Background and aims: Individual differences in DSM-IV personality disorders (PDs) are associated with increased prevalence of substance use disorders. Our aims were to determine which combination of PDs trait scores best predict cannabis use (CU) and cannabis use disorder (CUD), and to estimate the size and significance of genetic and environmental risks in PD traits shared with CU and CUD.
Design: Linear mixed-effects models were used to identify PD traits for inclusion in twin analyses to explore the genetic and environmental associations between the traits and cannabis use.
Setting: Cross-sectional data were obtained from Norwegian adult twins in a face-to-face interview in 1999-2004 as part of a population-based study of mental health.
Participants: Subjects were 1419 twins (μage = 28.2 years, range = 19-36) from the Norwegian Institute of Public Health Twin Panel with complete PD and cannabis data.
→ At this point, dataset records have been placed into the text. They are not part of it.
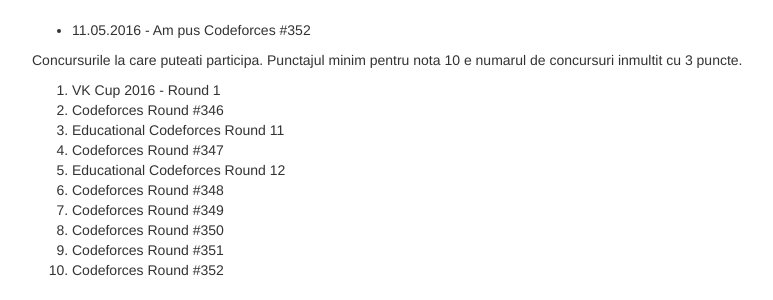
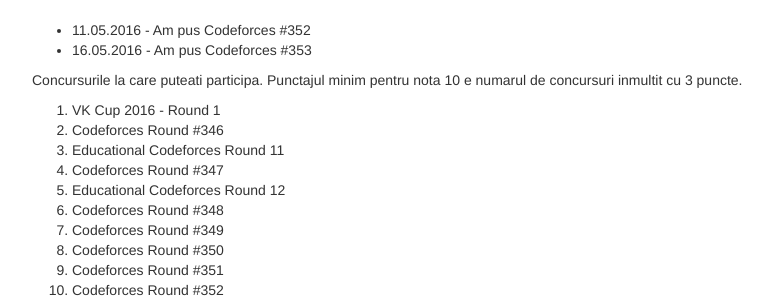
Before and after one commit to infoclock/OlympicTracker, a Django app: page /ranking in a window 1280 px wide. Shown: the part 51-351 px from the top of the page, without its empty margins (38-811 px from the left). Run offline with Django 3.2, Linux system fonts and the light colour scheme; some libraries are stand-ins or nearby versions.

Commit message:
Update next cdf

```diff
--- a/allauthdemo/demo/management/commands/get_codeforces.py
+++ b/allauthdemo/demo/management/commands/get_codeforces.py
@@ -10,7 +10,8 @@ from allauthdemo.demo.models import ContestParticipation
 class Command(BaseCommand):
     CODEFORCES_JSON_DIR = os.path.join(settings.BASE_DIR, 'codeforces_json')
     CONTEST_IDS = [658, 657, 639, 659, 660, 661, 640, 662, 664, 663, 665, 669, 668, 641, 643, 673, 674, 670, 666, 667,
-                   671, 672] # codeforces 352
+                   671, 672, # codeforces 352
+                   675] # codeforces 353
 
     def add_arguments(self, parser):
         parser.add_argument('--user',
--- a/allauthdemo/demo/views.py
+++ b/allauthdemo/demo/views.py
@@ -41,7 +41,7 @@ class RankingView(generic.TemplateView):
 
     def get_context_data(self, **kwargs):
         context = super(RankingView, self).get_context_data(**kwargs)
-        context['minimum'] = 10 * 3.0
+        context['minimum'] = 11 * 3.0
 
         users = []
         for user in DemoUser.objects.all():
--- a/allauthdemo/templates/bases/ranking-list.html
+++ b/allauthdemo/templates/bases/ranking-list.html
@@ -7,6 +7,7 @@
 <div class="container">
   <ul>
     <li>11.05.2016 - Am pus Codeforces #352</li>
+    <li>16.05.2016 - Am pus Codeforces #353</li>
   </ul>
   <p>Concursurile la care puteati participa. Punctajul minim pentru nota 10 e numarul de concursuri inmultit cu 3 puncte.</p>
   <ol>
```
Measurements: PD traits were assessed using DSM-IV criteria. Life-time CU and CUD were based on DSM-IV abuse and dependence criteria, including withdrawal and craving.
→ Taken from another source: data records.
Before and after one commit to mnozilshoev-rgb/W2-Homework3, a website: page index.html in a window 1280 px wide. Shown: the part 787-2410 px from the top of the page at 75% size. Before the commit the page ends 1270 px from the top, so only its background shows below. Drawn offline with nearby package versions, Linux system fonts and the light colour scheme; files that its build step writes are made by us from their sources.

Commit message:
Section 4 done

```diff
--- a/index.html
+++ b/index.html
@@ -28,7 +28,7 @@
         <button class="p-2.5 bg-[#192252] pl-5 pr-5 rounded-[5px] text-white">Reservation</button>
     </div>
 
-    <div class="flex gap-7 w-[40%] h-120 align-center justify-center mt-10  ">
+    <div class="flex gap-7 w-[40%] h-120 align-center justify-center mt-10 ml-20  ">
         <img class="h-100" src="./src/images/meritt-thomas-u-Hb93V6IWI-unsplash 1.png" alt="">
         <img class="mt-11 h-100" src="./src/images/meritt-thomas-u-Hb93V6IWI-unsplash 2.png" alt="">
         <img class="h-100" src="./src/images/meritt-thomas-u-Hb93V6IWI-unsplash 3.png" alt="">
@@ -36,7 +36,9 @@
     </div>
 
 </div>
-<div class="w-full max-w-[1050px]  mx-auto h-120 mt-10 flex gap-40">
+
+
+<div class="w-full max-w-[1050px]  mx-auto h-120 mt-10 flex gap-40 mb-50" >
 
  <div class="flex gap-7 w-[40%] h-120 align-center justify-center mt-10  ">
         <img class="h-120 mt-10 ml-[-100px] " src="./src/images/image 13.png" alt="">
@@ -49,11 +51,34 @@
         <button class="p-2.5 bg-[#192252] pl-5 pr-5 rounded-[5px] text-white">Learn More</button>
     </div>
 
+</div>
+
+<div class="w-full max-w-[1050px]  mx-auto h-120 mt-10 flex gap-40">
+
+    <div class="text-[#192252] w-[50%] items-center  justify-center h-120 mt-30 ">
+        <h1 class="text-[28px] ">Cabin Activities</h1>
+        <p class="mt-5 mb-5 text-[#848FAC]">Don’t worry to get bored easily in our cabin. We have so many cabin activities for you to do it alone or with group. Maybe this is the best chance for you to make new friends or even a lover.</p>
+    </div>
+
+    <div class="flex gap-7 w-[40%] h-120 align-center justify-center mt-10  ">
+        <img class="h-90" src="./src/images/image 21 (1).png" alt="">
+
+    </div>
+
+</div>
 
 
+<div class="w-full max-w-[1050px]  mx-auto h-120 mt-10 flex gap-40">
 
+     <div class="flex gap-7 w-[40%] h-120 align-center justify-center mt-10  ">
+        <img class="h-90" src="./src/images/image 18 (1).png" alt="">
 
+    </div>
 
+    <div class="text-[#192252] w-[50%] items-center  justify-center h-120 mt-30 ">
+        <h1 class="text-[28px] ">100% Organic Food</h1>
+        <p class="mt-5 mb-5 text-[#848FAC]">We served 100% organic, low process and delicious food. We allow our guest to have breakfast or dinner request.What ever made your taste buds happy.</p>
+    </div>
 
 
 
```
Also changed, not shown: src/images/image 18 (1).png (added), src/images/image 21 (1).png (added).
Findings: After adjusting for age and sex, antisocial [β = 0.23, 95% confidence interval (CI) = 0.19-0.28] and borderline PDs (β = 0.20, 95% CI = 0.14-0.26) were associated strongly with CU. Antisocial (β = 0.26, 95% CI = 0.21-0.31) and borderline PDs (β = 0.12, 95% CI = 0.06-0.18) were also linked strongly to CUD. Genetic risks in antisocial and borderline PD traits explained 32-60% of the total variance in CU and CUD. Dependent and avoidant PDs explained 11 and 16% of the total variance in CU and CUD, respectively.
Conclusions: Individual differences in the liability to cannabis use and cannabis use disorder appear to be linked to genetic risks correlated with antisocial and borderline personality disorder traits.
Keywords: Cannabis use; cannabis use disorder; environment; genes; personality disorder traits; twin.
© 2018 Society for the Study of Addiction.